*** Opening Material provided ***

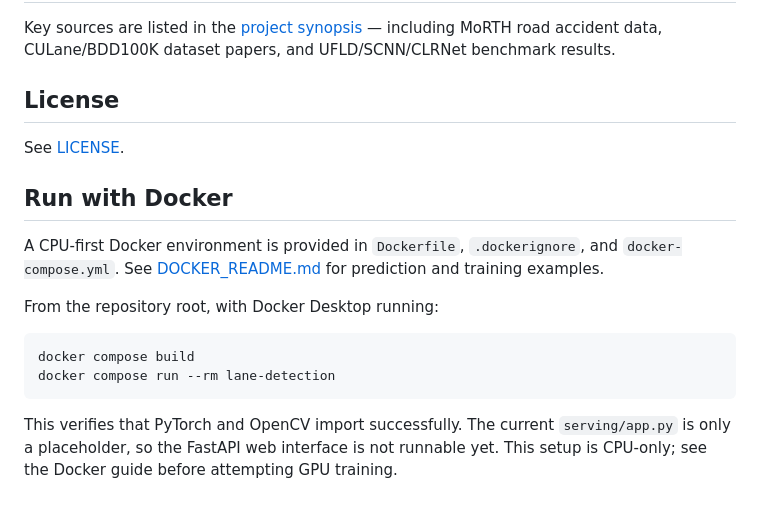
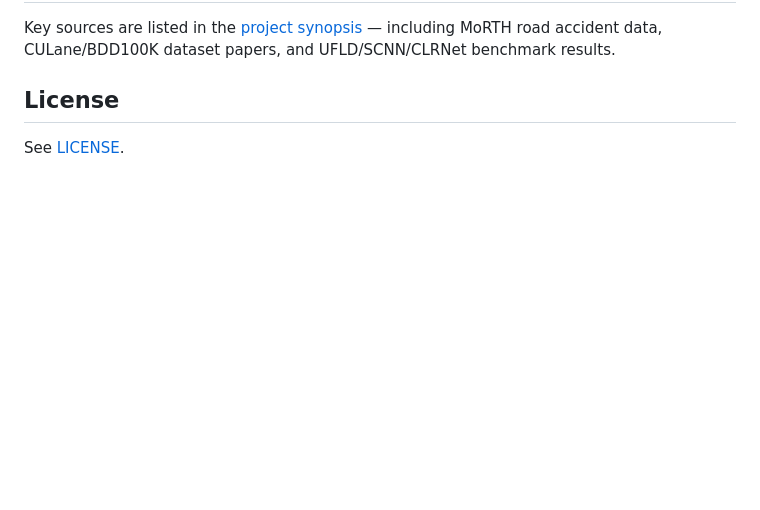
Before and after one commit to Ganesh-Jalkote/lane-detection-in-adverse-weather, a Markdown page: README.md, the part around the change. Rendered like a GitHub page; blank space fills up the shorter version.

Commit message:
Revert added Docker quick-start section

````diff
--- a/README.md
+++ b/README.md
@@ -87,16 +87,3 @@ Key sources are listed in the [project synopsis](docs/) — including MoRTH road
 ## License
 
 See [LICENSE](LICENSE).
-
-## Run with Docker
-
-A CPU-first Docker environment is provided in `Dockerfile`, `.dockerignore`, and `docker-compose.yml`. See [DOCKER_README.md](DOCKER_README.md) for prediction and training examples.
-
-From the repository root, with Docker Desktop running:
-
-```powershell
-docker compose build
-docker compose run --rm lane-detection
-```
-
-This verifies that PyTorch and OpenCV import successfully. The current `serving/app.py` is only a placeholder, so the FastAPI web interface is not runnable yet. This setup is CPU-only; see the Docker guide before attempting GPU training.
````
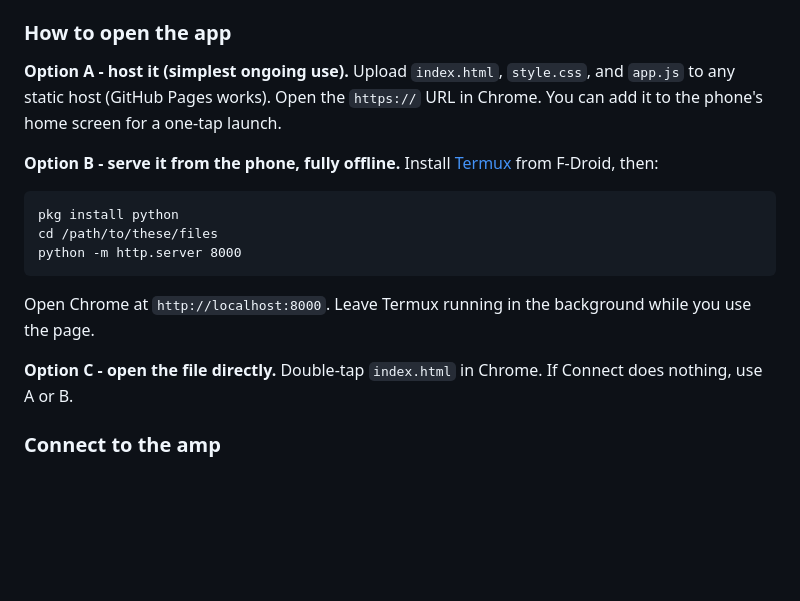
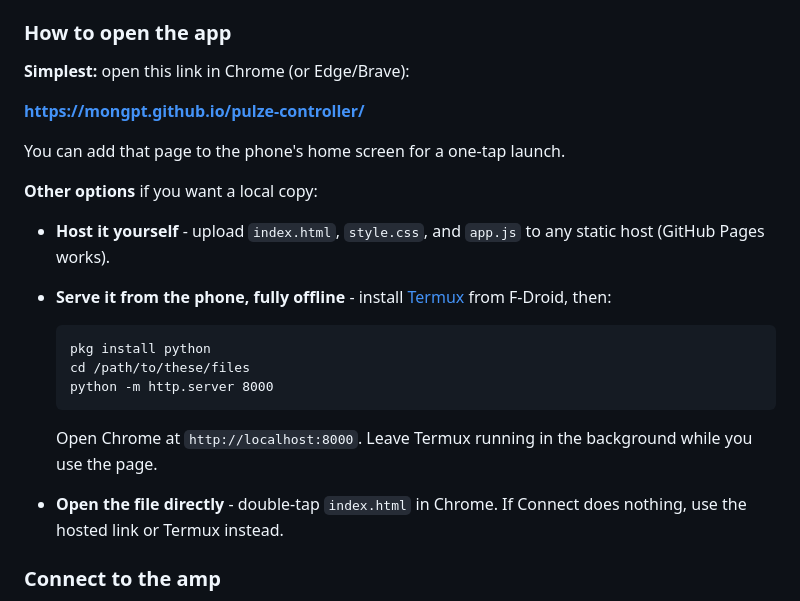
Before and after one commit to mongpt/pulze-controller, a Markdown page: README.md, the part around the change. Drawn GitHub-style; blank space fills up the shorter version.

Commit message:
Point the user guide at the GitHub Pages app URL.

````diff
--- a/README.md
+++ b/README.md
@@ -23,26 +23,29 @@ Firmware for that footswitch lives in
 
 ### How to open the app
 
-**Option A - host it (simplest ongoing use).**
-Upload `index.html`, `style.css`, and `app.js` to any static host
-(GitHub Pages works). Open the `https://` URL in Chrome. You can add
-it to the phone's home screen for a one-tap launch.
+**Simplest:** open this link in Chrome (or Edge/Brave):
 
-**Option B - serve it from the phone, fully offline.**
-Install [Termux](https://f-droid.org/packages/com.termux/) from
-F-Droid, then:
+**https://mongpt.github.io/pulze-controller/**
 
-```
-pkg install python
-cd /path/to/these/files
-python -m http.server 8000
-```
+You can add that page to the phone's home screen for a one-tap launch.
 
-Open Chrome at `http://localhost:8000`. Leave Termux running in the
-background while you use the page.
+**Other options** if you want a local copy:
 
-**Option C - open the file directly.**
-Double-tap `index.html` in Chrome. If Connect does nothing, use A or B.
+- **Host it yourself** - upload `index.html`, `style.css`, and `app.js`
+  to any static host (GitHub Pages works).
+- **Serve it from the phone, fully offline** - install
+  [Termux](https://f-droid.org/packages/com.termux/) from F-Droid, then:
+
+  ```
+  pkg install python
+  cd /path/to/these/files
+  python -m http.server 8000
+  ```
+
+  Open Chrome at `http://localhost:8000`. Leave Termux running in the
+  background while you use the page.
+- **Open the file directly** - double-tap `index.html` in Chrome. If
+  Connect does nothing, use the hosted link or Termux instead.
 
 ### Connect to the amp
 
````
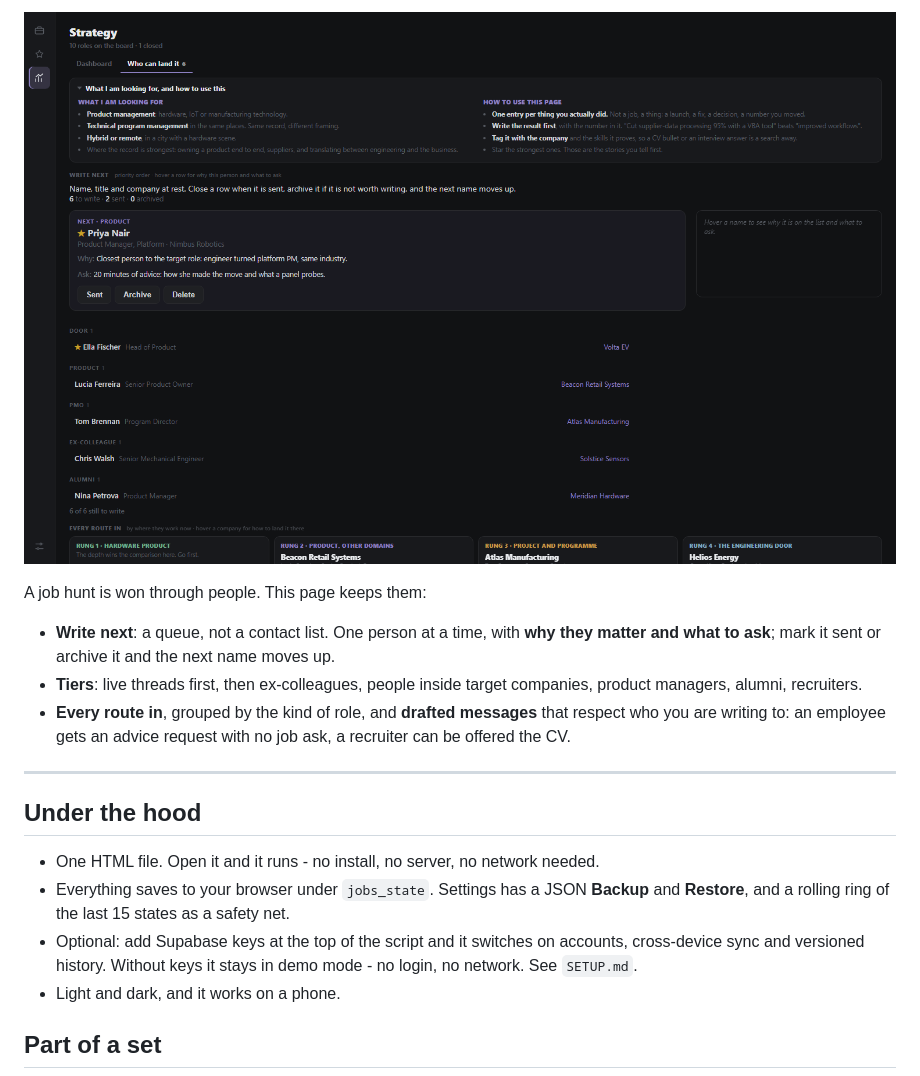
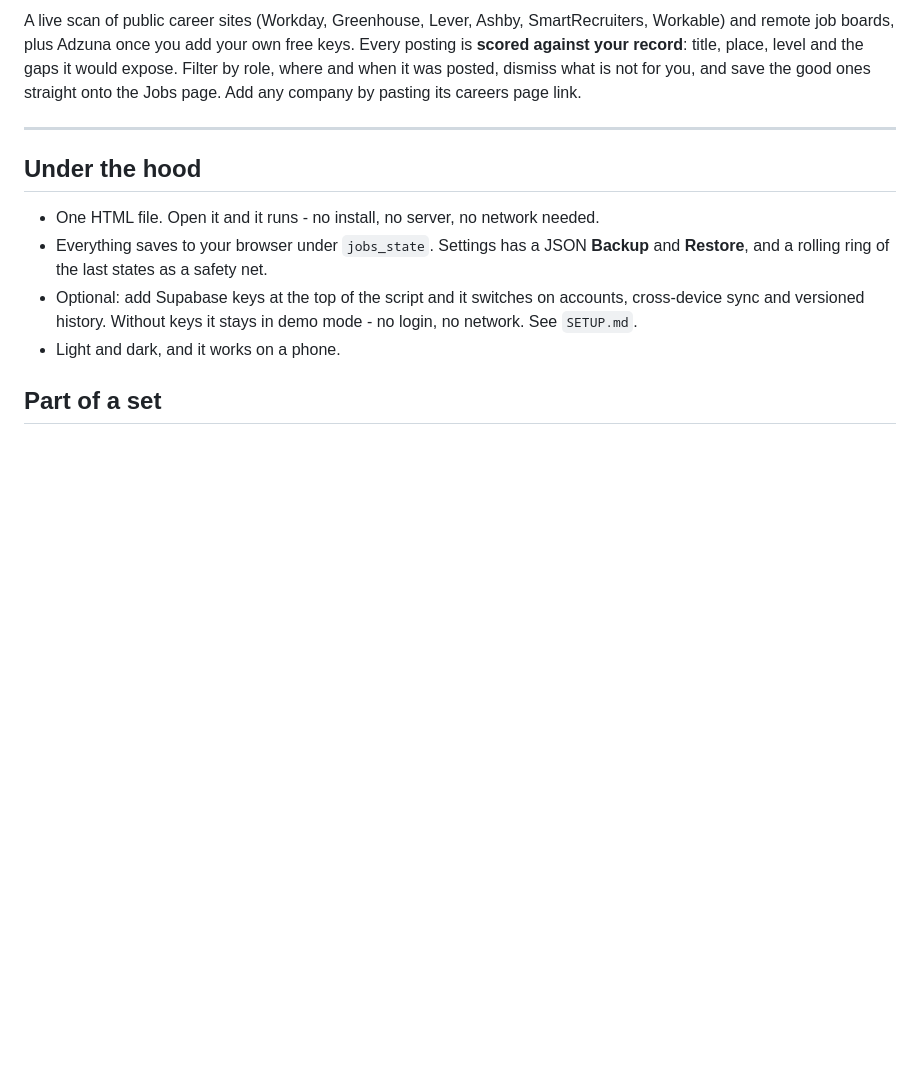
Before and after one commit to DereckCB/job-search, a Markdown page: README.md, the part around one of its changes. Rendered like a GitHub page; pictures changed too: docs/screenshot-network.png; blank space fills up the shorter version.

```diff
--- a/README.md
+++ b/README.md
@@ -88,14 +67,9 @@ Nothing here is generated for you. The inventory is what *you* did; the app make
 
-![the network queue](docs/screenshot-network.png)
-
-A job hunt is won through people. This page keeps them:
-
-- **Write next**: a queue, not a contact list. One person at a time, with **why they matter and what
-  to ask**; mark it sent or archive it and the next name moves up.
-- **Tiers**: live threads first, then ex-colleagues, people inside target companies, product managers,
-  alumni, recruiters.
-- **Every route in**, grouped by the kind of role, and **drafted messages** that respect who you are
-  writing to: an employee gets an advice request with no job ask, a recruiter can be offered the CV.
+A live scan of public career sites (Workday, Greenhouse, Lever, Ashby, SmartRecruiters, Workable)
+and remote job boards, plus Adzuna once you add your own free keys. Every posting is **scored against
+your record**: title, place, level and the gaps it would expose. Filter by role, where and when it was
+posted, dismiss what is not for you, and save the good ones straight onto the Jobs page. Add any
+company by pasting its careers page link.
 
 ---
 
@@ -103,7 +77,7 @@ A job hunt is won through people. This page keeps them:
 
 - One HTML file. Open it and it runs - no install, no server, no network needed.
 - Everything saves to your browser under `jobs_state`. Settings has a JSON **Backup** and
-  **Restore**, and a rolling ring of the last 15 states as a safety net.
+  **Restore**, and a rolling ring of the last states as a safety net.
 - Optional: add Supabase keys at the top of the script and it switches on accounts, cross-device
   sync and versioned history. Without keys it stays in demo mode - no login, no network. See
   `SETUP.md`.
```
Also changed, not shown: other parts of README.md (+37 -58 lines), docs/screenshot-experience.png, docs/screenshot-strategy.png, docs/screenshot.png, 1 other file.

*** Closing Material provided ***

*Assignment*: The records above should be repeated exactly, with every picture omitted.

*Output below*:
Before and after one commit to Ganesh-Jalkote/lane-detection-in-adverse-weather, a Markdown page: README.md, the part around the change. Rendered like a GitHub page; blank space fills up the shorter version.

Commit message:
Revert added Docker quick-start section

````diff
--- a/README.md
+++ b/README.md
@@ -87,16 +87,3 @@ Key sources are listed in the [project synopsis](docs/) — including MoRTH road
 ## License
 
 See [LICENSE](LICENSE).
-
-## Run with Docker
-
-A CPU-first Docker environment is provided in `Dockerfile`, `.dockerignore`, and `docker-compose.yml`. See [DOCKER_README.md](DOCKER_README.md) for prediction and training examples.
-
-From the repository root, with Docker Desktop running:
-
-```powershell
-docker compose build
-docker compose run --rm lane-detection
-```
-
-This verifies that PyTorch and OpenCV import successfully. The current `serving/app.py` is only a placeholder, so the FastAPI web interface is not runnable yet. This setup is CPU-only; see the Docker guide before attempting GPU training.
````
Before and after one commit to mongpt/pulze-controller, a Markdown page: README.md, the part around the change. Drawn GitHub-style; blank space fills up the shorter version.

Commit message:
Point the user guide at the GitHub Pages app URL.

````diff
--- a/README.md
+++ b/README.md
@@ -23,26 +23,29 @@ Firmware for that footswitch lives in
 
 ### How to open the app
 
-**Option A - host it (simplest ongoing use).**
-Upload `index.html`, `style.css`, and `app.js` to any static host
-(GitHub Pages works). Open the `https://` URL in Chrome. You can add
-it to the phone's home screen for a one-tap launch.
+**Simplest:** open this link in Chrome (or Edge/Brave):
 
-**Option B - serve it from the phone, fully offline.**
-Install [Termux](https://f-droid.org/packages/com.termux/) from
-F-Droid, then:
+**https://mongpt.github.io/pulze-controller/**
 
-```
-pkg install python
-cd /path/to/these/files
-python -m http.server 8000
-```
+You can add that page to the phone's home screen for a one-tap launch.
 
-Open Chrome at `http://localhost:8000`. Leave Termux running in the
-background while you use the page.
+**Other options** if you want a local copy:
 
-**Option C - open the file directly.**
-Double-tap `index.html` in Chrome. If Connect does nothing, use A or B.
+- **Host it yourself** - upload `index.html`, `style.css`, and `app.js`
+  to any static host (GitHub Pages works).
+- **Serve it from the phone, fully offline** - install
+  [Termux](https://f-droid.org/packages/com.termux/) from F-Droid, then:
+
+  ```
+  pkg install python
+  cd /path/to/these/files
+  python -m http.server 8000
+  ```
+
+  Open Chrome at `http://localhost:8000`. Leave Termux running in the
+  background while you use the page.
+- **Open the file directly** - double-tap `index.html` in Chrome. If
+  Connect does nothing, use the hosted link or Termux instead.
 
 ### Connect to the amp
 
````
Before and after one commit to DereckCB/job-search, a Markdown page: README.md, the part around one of its changes. Rendered like a GitHub page; pictures changed too: docs/screenshot-network.png; blank space fills up the shorter version.

```diff
--- a/README.md
+++ b/README.md
@@ -88,14 +67,9 @@ Nothing here is generated for you. The inventory is what *you* did; the app make
 
-![the network queue](docs/screenshot-network.png)
-
-A job hunt is won through people. This page keeps them:
-
-- **Write next**: a queue, not a contact list. One person at a time, with **why they matter and what
-  to ask**; mark it sent or archive it and the next name moves up.
-- **Tiers**: live threads first, then ex-colleagues, people inside target companies, product managers,
-  alumni, recruiters.
-- **Every route in**, grouped by the kind of role, and **drafted messages** that respect who you are
-  writing to: an employee gets an advice request with no job ask, a recruiter can be offered the CV.
+A live scan of public career sites (Workday, Greenhouse, Lever, Ashby, SmartRecruiters, Workable)
+and remote job boards, plus Adzuna once you add your own free keys. Every posting is **scored against
+your record**: title, place, level and the gaps it would expose. Filter by role, where and when it was
+posted, dismiss what is not for you, and save the good ones straight onto the Jobs page. Add any
+company by pasting its careers page link.
 
 ---
 
@@ -103,7 +77,7 @@ A job hunt is won through people. This page keeps them:
 
 - One HTML file. Open it and it runs - no install, no server, no network needed.
 - Everything saves to your browser under `jobs_state`. Settings has a JSON **Backup** and
-  **Restore**, and a rolling ring of the last 15 states as a safety net.
+  **Restore**, and a rolling ring of the last states as a safety net.
 - Optional: add Supabase keys at the top of the script and it switches on accounts, cross-device
   sync and versioned history. Without keys it stays in demo mode - no login, no network. See
   `SETUP.md`.
```
Also changed, not shown: other parts of README.md (+37 -58 lines), docs/screenshot-experience.png, docs/screenshot-strategy.png, docs/screenshot.png, 1 other file.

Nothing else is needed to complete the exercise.